After a long history of overexploitation, increasing efforts to restore marine ecosystems and rebuild fisheries are under way. Here, we analyze current trends from a fisheries and conservation perspective. In 5 of 10 well-studied ecosystems, the average exploitation rate has recently declined and is now at or below the rate predicted to achieve maximum(More)
The long-term response of coral reefs to climate change depends on the ability of reef-building coral symbioses to adapt or acclimatize to warmer temperatures, but there has been no direct evidence that such a response can occur. Here we show that corals containing unusual algal symbionts that are thermally tolerant and commonly associated with(More)
Coral reefs have emerged as one of the ecosystems most vulnerable to climate variation and change. While the contribution of a warming climate to the loss of live coral cover has been well documented across large spatial and temporal scales, the associated effects on fish have not. Here, we respond to recent and repeated calls to assess the importance of(More)
BACKGROUND The decline of coral reefs globally underscores the need for a spatial assessment of their exposure to multiple environmental stressors to estimate vulnerability and evaluate potential counter-measures. METHODOLOGY/PRINCIPAL FINDINGS This study combined global spatial gradients of coral exposure to radiation stress factors (temperature, UV(More)
Managing coral reefs for resilience to climate change is a popular concept but has been difficult to implement because the empirical scientific evidence has either not been evaluated or is sometimes unsupportive of theory, which leads to uncertainty when considering methods and identifying priority reefs. We asked experts and reviewed the scientific(More)
Continuing degradation of coral reef ecosystems has generated substantial interest in how management can support reef resilience. Fishing is the primary source of diminished reef function globally, leading to widespread calls for additional marine reserves to recover fish biomass and restore key ecosystem functions. Yet there are no established baselines(More)
There is an increasing need to evaluate the links between the social and ecological dimensions of human vulnerability to climate change. We use an empirical case study of 12 coastal communities and associated coral reefs in Kenya to assess and compare five key ecological and social components of the vulnerability of coastal social-ecological systems to(More)

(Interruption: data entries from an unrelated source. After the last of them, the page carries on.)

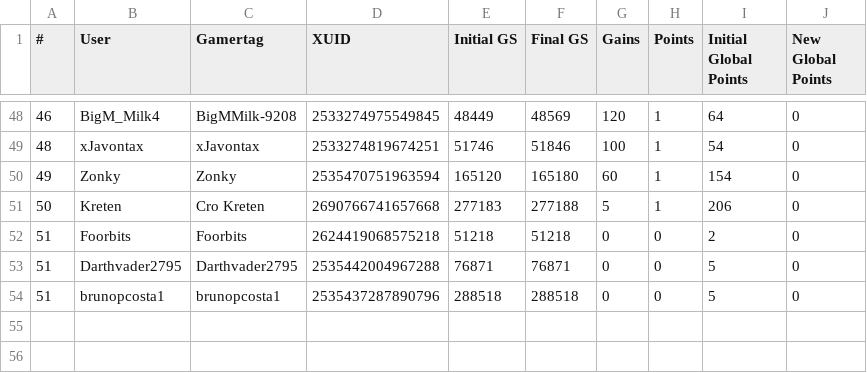
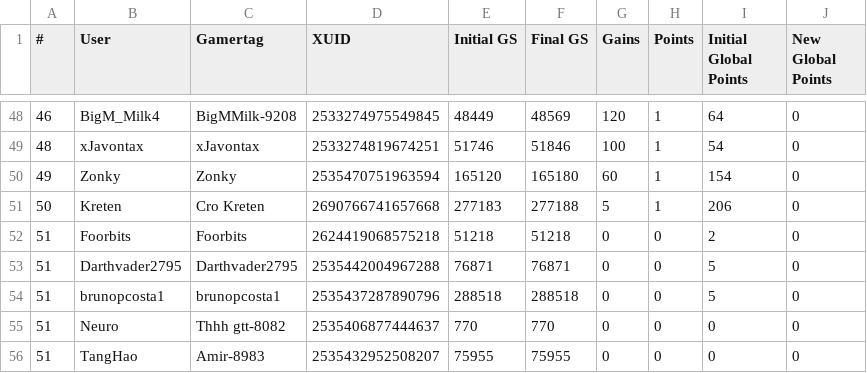
Before and after one commit to nullicw/xboxera-leaderboard, a CSV file: docs/scores/2022-12/month.csv, drawn as a sheet; only a part is shown, gaps mark what is left out; the diff names each change by its address in the sheet, - before the commit and + after, or states it on an @@ line.

Commit message:
data: added users Neuro and TangHao

```diff
--- a/docs/scores/2022-12/month.csv
+++ b/docs/scores/2022-12/month.csv
+row 55: 51 | Neuro | Thhh gtt-8082 | 2535406877444637 | 770 | 770 | 0 | 0 | 0 | 0
+row 56: 51 | TangHao | Amir-8983 | 2535432952508207 | 75955 | 75955 | 0 | 0 | 0 | 0
```
Also changed, not shown: docs/scores/2023-01/week122.csv, 1 other file.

Near-shore coral reef systems are experiencing increased sediment supply due to conversion of forests to other land uses. Counteracting increased sediment loads requires an understanding of the relationship between forest cover and sediment supply, and how this relationship might change in the future. Here we study this relationship by simulating river flow(More)